RECORD EXCERPTS Block Start
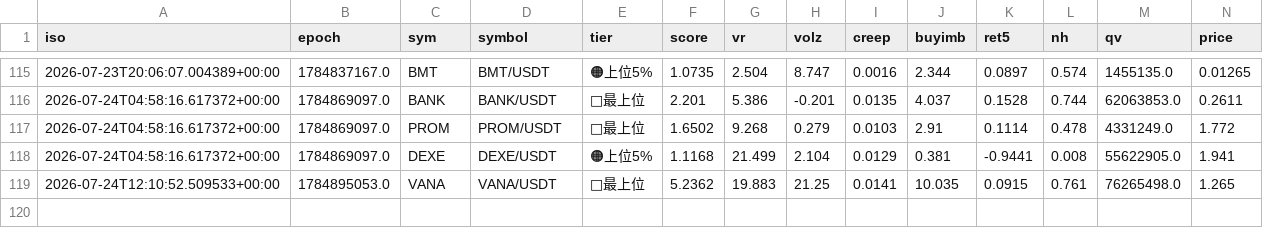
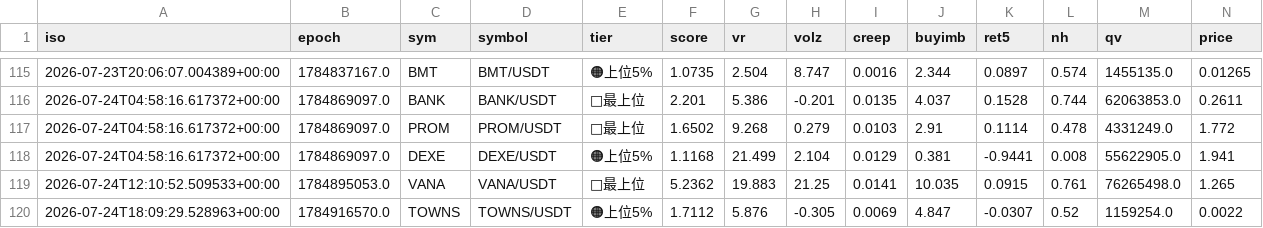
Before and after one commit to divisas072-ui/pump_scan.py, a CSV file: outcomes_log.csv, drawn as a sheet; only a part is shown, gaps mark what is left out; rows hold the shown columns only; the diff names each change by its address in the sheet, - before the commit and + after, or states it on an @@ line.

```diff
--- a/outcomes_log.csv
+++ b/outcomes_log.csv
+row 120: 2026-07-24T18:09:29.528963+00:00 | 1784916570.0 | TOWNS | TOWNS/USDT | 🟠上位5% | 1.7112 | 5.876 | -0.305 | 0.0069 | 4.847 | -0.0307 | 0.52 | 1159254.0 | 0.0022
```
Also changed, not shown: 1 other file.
RECORD EXCERPTS Block End
RECORD EXCERPTS Block Start
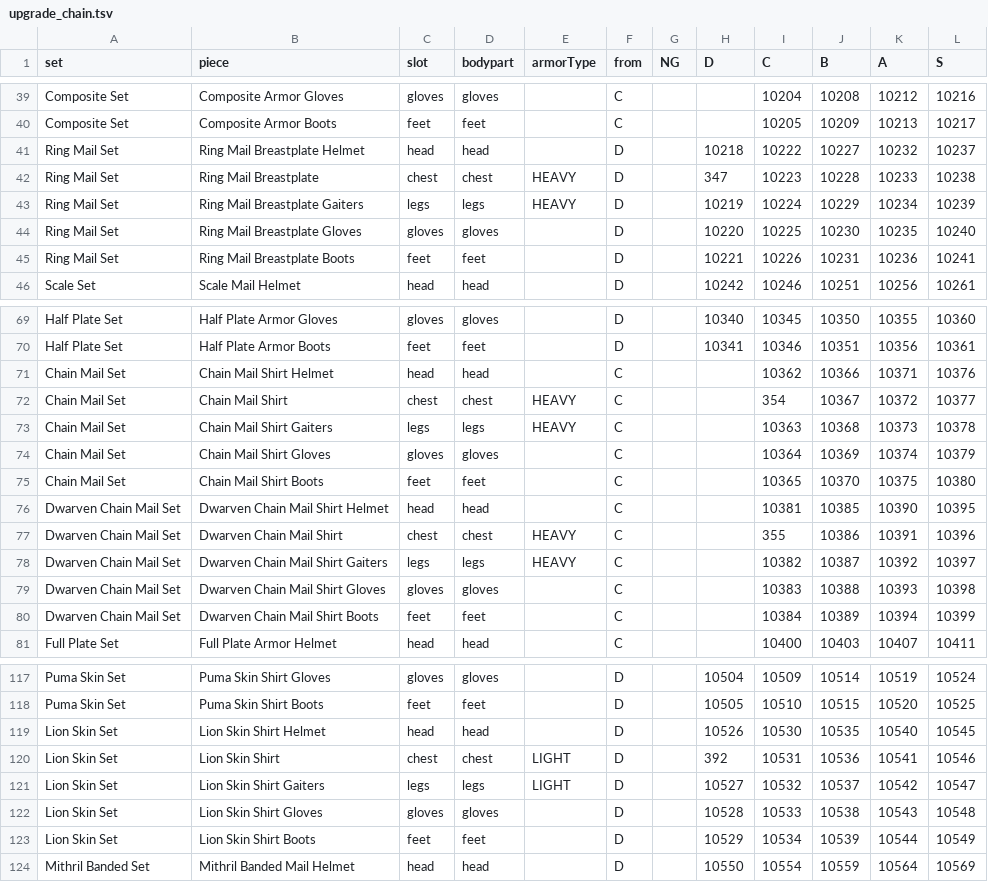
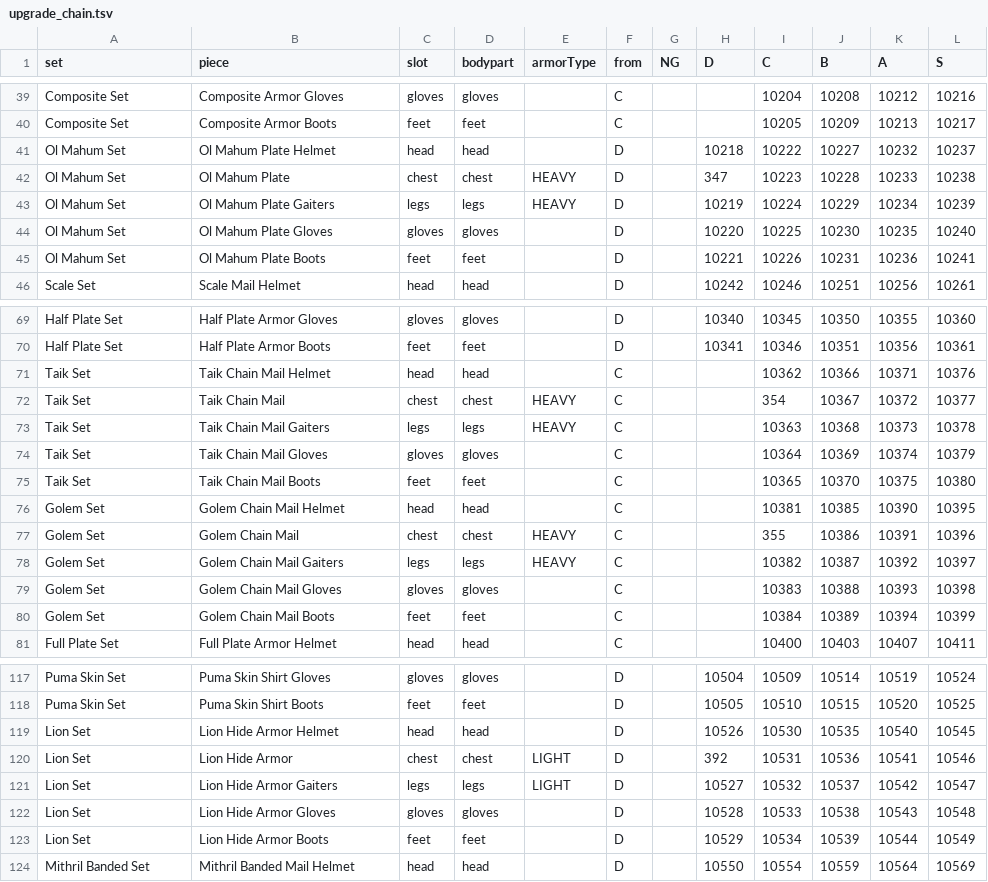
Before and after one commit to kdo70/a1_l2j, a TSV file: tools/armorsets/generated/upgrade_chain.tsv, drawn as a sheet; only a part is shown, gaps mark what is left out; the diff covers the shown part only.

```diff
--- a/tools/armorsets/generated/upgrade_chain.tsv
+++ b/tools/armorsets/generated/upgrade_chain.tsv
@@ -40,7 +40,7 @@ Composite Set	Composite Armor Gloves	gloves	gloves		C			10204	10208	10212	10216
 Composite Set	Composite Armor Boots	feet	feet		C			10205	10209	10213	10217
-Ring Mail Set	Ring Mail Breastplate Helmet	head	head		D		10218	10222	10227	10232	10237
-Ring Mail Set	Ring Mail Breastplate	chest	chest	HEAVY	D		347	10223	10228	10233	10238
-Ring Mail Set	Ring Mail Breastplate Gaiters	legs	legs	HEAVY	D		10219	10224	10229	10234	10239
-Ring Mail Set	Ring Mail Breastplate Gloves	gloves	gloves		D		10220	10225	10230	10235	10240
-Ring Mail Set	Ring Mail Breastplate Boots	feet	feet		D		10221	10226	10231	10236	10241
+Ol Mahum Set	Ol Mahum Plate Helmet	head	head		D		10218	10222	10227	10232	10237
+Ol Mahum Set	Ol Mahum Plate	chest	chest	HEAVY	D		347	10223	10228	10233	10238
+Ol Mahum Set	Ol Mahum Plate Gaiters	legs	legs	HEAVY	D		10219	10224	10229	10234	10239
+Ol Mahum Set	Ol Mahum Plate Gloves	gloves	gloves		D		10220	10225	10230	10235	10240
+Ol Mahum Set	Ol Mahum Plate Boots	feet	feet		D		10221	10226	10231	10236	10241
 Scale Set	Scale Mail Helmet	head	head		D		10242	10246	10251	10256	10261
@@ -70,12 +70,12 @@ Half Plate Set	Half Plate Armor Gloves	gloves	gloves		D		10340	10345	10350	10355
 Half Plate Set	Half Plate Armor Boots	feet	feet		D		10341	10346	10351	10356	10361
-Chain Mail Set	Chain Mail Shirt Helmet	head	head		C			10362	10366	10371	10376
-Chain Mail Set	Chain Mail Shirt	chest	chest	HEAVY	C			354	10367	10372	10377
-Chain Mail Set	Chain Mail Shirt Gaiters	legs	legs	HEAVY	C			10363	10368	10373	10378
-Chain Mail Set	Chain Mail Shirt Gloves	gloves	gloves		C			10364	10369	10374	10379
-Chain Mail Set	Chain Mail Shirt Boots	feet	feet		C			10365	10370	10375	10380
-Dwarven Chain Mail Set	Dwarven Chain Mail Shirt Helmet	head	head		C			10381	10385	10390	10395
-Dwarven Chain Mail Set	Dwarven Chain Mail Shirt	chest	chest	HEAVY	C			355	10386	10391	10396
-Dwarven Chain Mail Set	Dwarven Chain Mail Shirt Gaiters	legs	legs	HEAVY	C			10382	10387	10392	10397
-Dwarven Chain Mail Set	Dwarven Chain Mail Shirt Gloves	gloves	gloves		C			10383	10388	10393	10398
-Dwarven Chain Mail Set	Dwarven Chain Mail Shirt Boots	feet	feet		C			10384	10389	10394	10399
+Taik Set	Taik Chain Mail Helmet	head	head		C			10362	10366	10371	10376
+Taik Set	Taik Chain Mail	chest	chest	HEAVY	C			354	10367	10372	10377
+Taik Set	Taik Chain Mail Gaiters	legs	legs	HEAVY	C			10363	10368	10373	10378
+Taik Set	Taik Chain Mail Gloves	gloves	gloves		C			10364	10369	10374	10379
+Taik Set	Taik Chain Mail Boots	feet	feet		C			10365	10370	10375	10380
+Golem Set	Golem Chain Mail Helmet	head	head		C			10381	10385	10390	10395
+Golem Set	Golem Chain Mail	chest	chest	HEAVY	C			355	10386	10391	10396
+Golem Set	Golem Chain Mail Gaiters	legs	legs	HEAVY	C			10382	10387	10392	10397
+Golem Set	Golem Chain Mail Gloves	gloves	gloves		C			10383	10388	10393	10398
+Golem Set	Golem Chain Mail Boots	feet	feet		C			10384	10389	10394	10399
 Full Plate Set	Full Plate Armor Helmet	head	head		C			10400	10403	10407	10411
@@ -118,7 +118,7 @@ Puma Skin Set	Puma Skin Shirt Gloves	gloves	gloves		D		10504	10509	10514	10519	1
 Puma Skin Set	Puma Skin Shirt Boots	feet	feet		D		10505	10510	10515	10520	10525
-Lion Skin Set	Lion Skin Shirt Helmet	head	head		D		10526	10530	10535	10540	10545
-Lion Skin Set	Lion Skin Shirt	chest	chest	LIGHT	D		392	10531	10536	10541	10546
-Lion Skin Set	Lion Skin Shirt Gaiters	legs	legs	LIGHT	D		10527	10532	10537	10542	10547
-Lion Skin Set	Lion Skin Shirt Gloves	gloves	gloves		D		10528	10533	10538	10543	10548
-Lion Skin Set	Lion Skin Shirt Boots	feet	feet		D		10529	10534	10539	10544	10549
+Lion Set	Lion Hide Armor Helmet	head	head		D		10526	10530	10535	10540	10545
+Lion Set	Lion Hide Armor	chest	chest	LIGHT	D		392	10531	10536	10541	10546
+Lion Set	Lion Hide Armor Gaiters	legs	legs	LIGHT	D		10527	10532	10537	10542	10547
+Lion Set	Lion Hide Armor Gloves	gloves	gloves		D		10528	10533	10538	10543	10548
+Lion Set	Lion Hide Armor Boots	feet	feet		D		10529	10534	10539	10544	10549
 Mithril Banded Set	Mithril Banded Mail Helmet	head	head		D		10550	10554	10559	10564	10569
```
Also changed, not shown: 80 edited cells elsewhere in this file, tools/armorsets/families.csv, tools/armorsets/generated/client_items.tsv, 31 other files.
RECORD EXCERPTS Block End
RECORD EXCERPTS Block Start
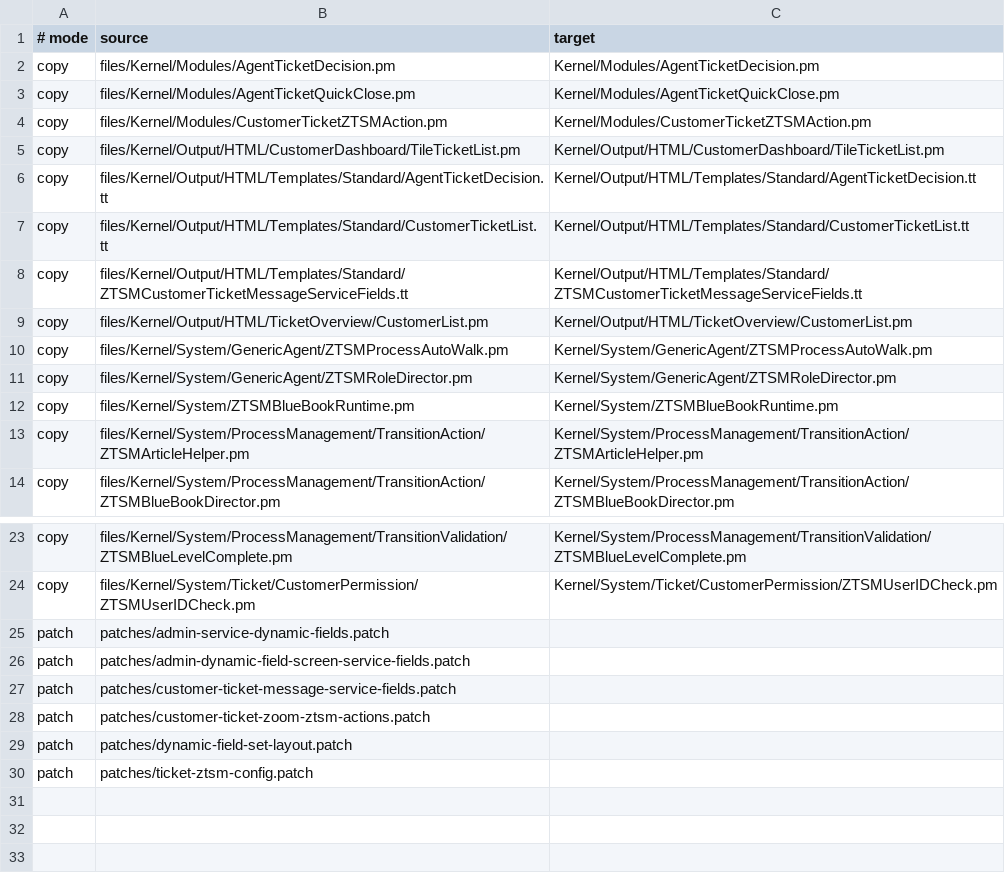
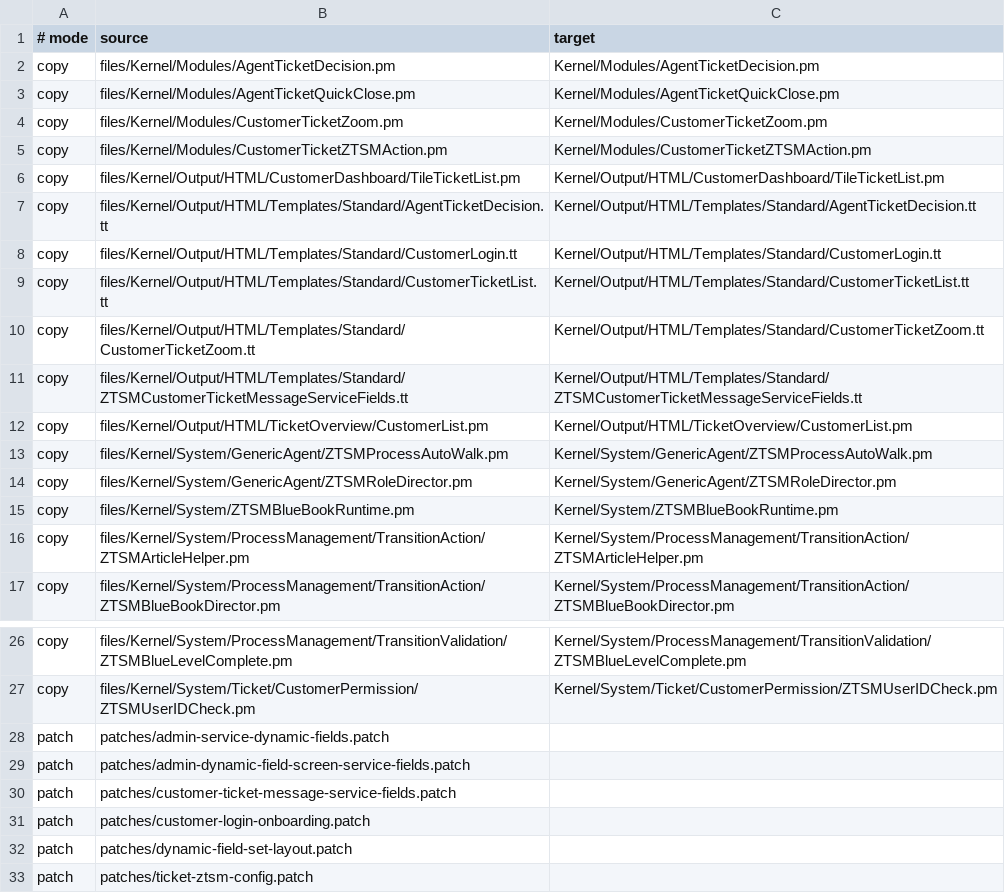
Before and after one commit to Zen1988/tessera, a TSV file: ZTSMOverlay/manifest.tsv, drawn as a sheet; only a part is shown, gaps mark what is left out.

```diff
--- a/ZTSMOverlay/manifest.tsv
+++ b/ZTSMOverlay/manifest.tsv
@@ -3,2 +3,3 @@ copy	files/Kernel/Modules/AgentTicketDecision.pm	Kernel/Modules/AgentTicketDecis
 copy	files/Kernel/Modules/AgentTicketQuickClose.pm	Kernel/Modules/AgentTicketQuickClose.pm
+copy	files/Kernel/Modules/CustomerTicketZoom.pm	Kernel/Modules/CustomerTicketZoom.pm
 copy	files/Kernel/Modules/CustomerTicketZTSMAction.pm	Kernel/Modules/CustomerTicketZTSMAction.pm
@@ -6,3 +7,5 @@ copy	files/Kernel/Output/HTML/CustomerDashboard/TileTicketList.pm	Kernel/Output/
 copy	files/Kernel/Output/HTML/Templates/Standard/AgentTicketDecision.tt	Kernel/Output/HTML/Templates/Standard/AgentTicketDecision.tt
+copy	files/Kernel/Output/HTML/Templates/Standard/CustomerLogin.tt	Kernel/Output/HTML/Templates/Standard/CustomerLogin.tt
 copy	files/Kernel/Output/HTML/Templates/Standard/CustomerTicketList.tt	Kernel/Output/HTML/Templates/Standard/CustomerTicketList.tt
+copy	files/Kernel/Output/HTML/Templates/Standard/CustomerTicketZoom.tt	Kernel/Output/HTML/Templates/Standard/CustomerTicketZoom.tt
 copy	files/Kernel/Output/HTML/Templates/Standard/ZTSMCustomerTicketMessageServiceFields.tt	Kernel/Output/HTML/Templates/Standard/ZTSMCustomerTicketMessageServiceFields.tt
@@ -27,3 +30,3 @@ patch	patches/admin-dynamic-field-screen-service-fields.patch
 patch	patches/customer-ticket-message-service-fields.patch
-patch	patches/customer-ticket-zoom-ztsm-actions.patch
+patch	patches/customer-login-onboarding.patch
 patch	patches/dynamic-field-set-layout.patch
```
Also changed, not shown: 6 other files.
RECORD EXCERPTS Block End
I need every line of the material that includes "Composite", so please copy them out.

@@ -40,7 +40,7 @@ Composite Set	Composite Armor Gloves	gloves	gloves		C			10204	10208	10212	10216
 Composite Set	Composite Armor Boots	feet	feet		C			10205	10209	10213	10217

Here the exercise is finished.